March – April Artist: Robert Sunderman
Fine Artist, Scenic Designer & Associate Processor of Theater Design, ISU
Fine Art Statement:
The sketches and paintings in this exhibition are studies that I have worked on over the past eleven years that reflect personal experiences but also capture the beautiful structure of the skeletal nature of trunks and branches of trees. In landscapes and specifically trees I see personalities that show the wear and tear of life. Each tree/landscape has its own story to tell and I try to bring that out through contrasts, elimination of color and textures. The tree subjects become gestural in form, shape and composition. I am asking the viewer what human feelings and emotions can you see in this work? How can you relate to them on an emotional personal level?
Renewal, fleeting moments and human effects on our environment are issues that I continually address in my work. Presently I am creating my ideas and reflections through a series of paintings, assemblage sculpture, photography and soon installations. Not limiting myself to specific materials is so important in my work so I use any and all materials that can best convey the subject or story. I see things as ever changing and evolving.
Phone photography is area I have been experimenting with recently. Life in our contemporary society moves so fast that we rarely take time to notice or capture a single beautiful moment.
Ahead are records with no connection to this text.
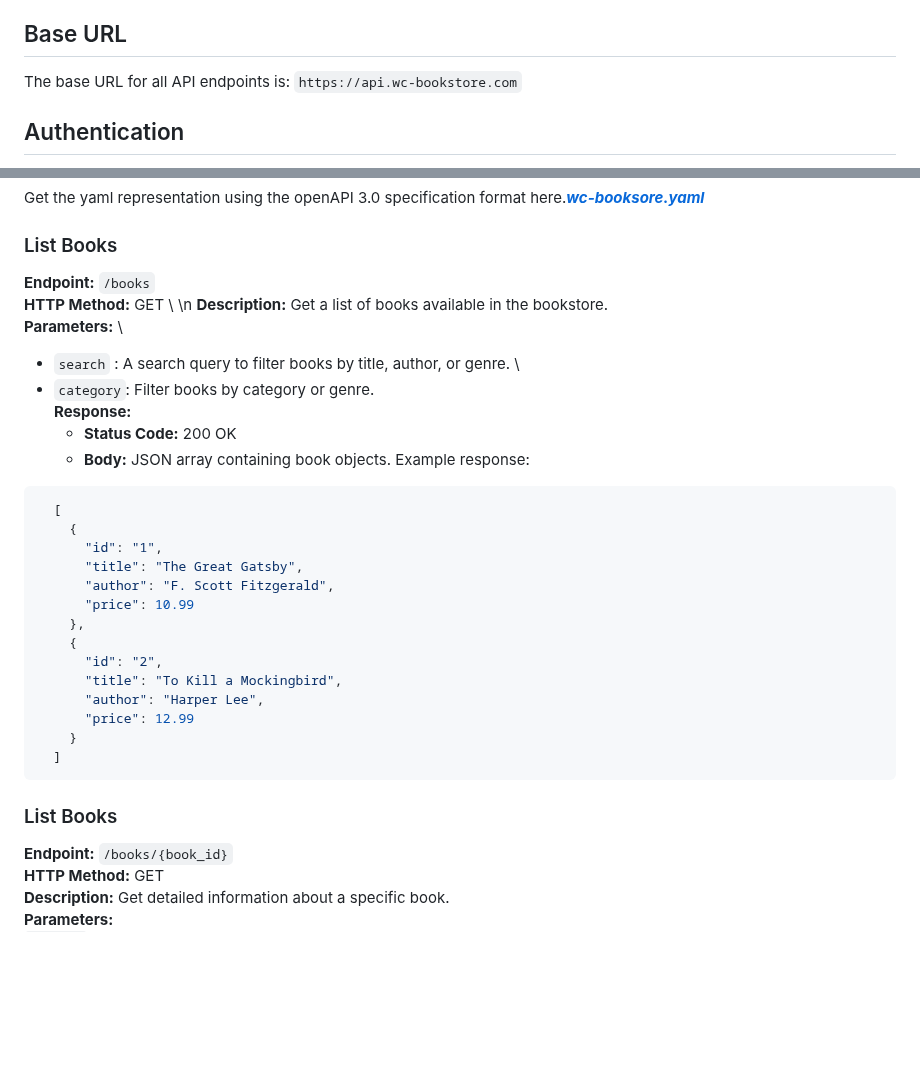
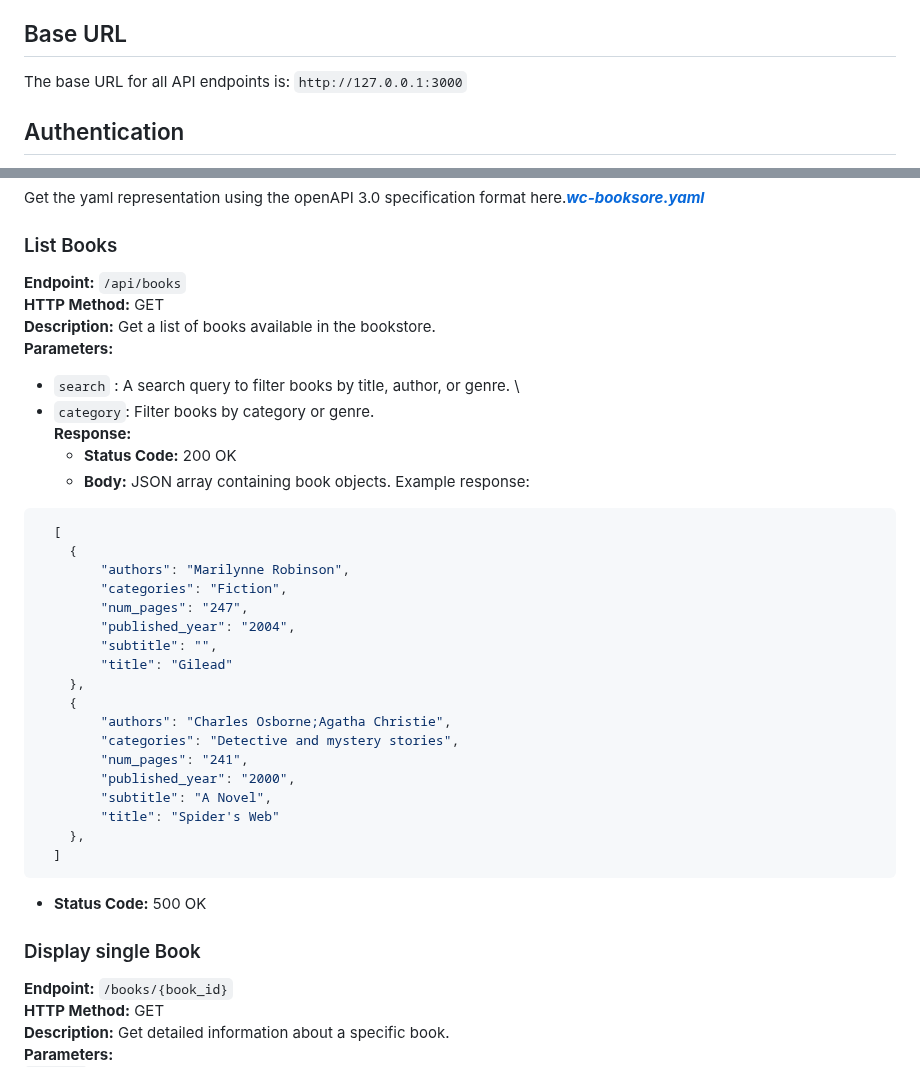
Before and after one commit to rsteve-dev/CSC_256_Team8, a Markdown page: API Test Lab/APIDocumentation.md, 2 parts joined by grey strips. GitHub-like rendering; blank space fills up the shorter version.

Commit message:
update API documentation

````diff
--- a/API Test Lab/APIDocumentation.md
+++ b/API Test Lab/APIDocumentation.md
@@ -4,7 +4,7 @@ Welcome to the Wake County Bookstore. This API allows developers to access and i
 
 ## Base URL
 
-The base URL for all API endpoints is: `https://api.wc-bookstore.com`
+The base URL for all API endpoints is: `http://127.0.0.1:3000`
 
 ## Authentication
 
@@ -18,10 +18,10 @@ Authentication is required to access specific API endpoints. We use API keys for
  Get the yaml representation using the openAPI 3.0 specification format here.***[wc-booksore.yaml](./wc-booksore.yaml)***
 ### List Books
 
- **Endpoint:** `/books` \
- **HTTP Method:** GET \ \n
+ **Endpoint:** `/api/books` \
+ **HTTP Method:** GET \
  **Description:** Get a list of books available in the bookstore. \
- **Parameters:** \
+ **Parameters:**
   - `search` : A search query to filter books by title, author, or genre. \
   - `category`: Filter books by category or genre. \
  **Response:**
@@ -31,20 +31,27 @@ Authentication is required to access specific API endpoints. We use API keys for
 ```json
   [
     {
-      "id": "1",
-      "title": "The Great Gatsby",
-      "author": "F. Scott Fitzgerald",
-      "price": 10.99
+        "authors": "Marilynne Robinson",
+        "categories": "Fiction",
+        "num_pages": "247",
+        "published_year": "2004",
+        "subtitle": "",
+        "title": "Gilead"
     },
     {
-      "id": "2",
-      "title": "To Kill a Mockingbird",
-      "author": "Harper Lee",
-      "price": 12.99
-    }
+        "authors": "Charles Osborne;Agatha Christie",
+        "categories": "Detective and mystery stories",
+        "num_pages": "241",
+        "published_year": "2000",
+        "subtitle": "A Novel",
+        "title": "Spider's Web"
+    },
   ]
 ```
-### List Books
+
+- **Status Code:** 500 OK
+
+### Display single Book
 
  **Endpoint:** `/books/{book_id}` \
  **HTTP Method:** GET \
````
Moving my phone camera quickly under certain types of light quality and contrast conditions creates a sense of movement and change. The true feeling and meaning of the moment is brought out through the use of photoshop. I want to preserve the pure quick glimpse of time on the move. The viewer should ask the question… Where is it? Why did it happen and want took place there?
The assemblage sculpture is an ongoing experiment creating new stories and life by finding what different objects want to say when placed together. I use found materials, natural materials and various paint mediums to tell stories that are personal or contemporary to our society. Usually they are environment statements. The materials are manipulated and changed to work as a cohesive statement and usually take on an aged distressed look. The intent is to create a feel of something of the past “a relic” that is transformative. The most recent series I am working on is called shattered glass reconstruction. The reflective question I am asking is…. What can we do with the pieces to reconstruct a struggling new beautiful world?
The overall goal I am trying to achieve with my work is trying to let people see things in a way they might not have thought about before. I want to increase their awareness of how important our environment is and how we fit into the cycle of life. The reflective questions I would like people to ask themselves when viewing the work is…How can we transform to be better participants in the cycle of life on this earth? How can I better understand and appreciation this special world we live in and not take it for granted?
Ames resident and featured artist Lisa K. Kuehl is a 1982 graduate of Iowa State University. Lisa earned her B.A. in Graphic Design, but pursued the professional aviation field shortly after graduating. Throughout her days as an art student, Lisa created many works of design and, over the years, saved a great many of them as part of her personal collection.
Lisa is offering these pieces to art collectors and admirers of hand-crafted work as a fundraiser for the Mesothelioma Applied Research Foundation in Washington, DC. In 2016, Lisa’s husband Connie Rex Younger passed away from pleural mesothelioma. Connie retired from Iowa State University in 1997 where he served as a staff transportation pilot for 21 years and was on staff in the Industrial Education department as Chief Flight Instructor.
Lisa retired from United Airlines in 2006, but remains active with the Boone Area Pilots Association and also is a passionate animal welfare advocate and scrapbooker. She recently co-conducted a class through the ISU Alumni Association OLLI program on creative ways to turn mementos and cherished items into masterpieces through scrapbooking, memory pillows and memory quilts.
If you are interested in any of Lisa’s work, feel free to contact her directly. To learn more about the Meso Foundation visit their site here, additional information will be available at Wheatsfield during the art opening, Friday, January 3 from 5-7pm and throughout the months of January and February. International Rare Disease Awareness Day takes place at the end of February, and since mesothelioma is considered a rare cancer, this wintertime exhibit also aims to draw attention to that fact.
Display Your Artwork at the Co-op
If you are interested in displaying your artwork please contact Melissa Lanphere, Marketing Manager, by email, phone or stopping into the Co-op. Please fill out the form linked below to have your artwork considered for display.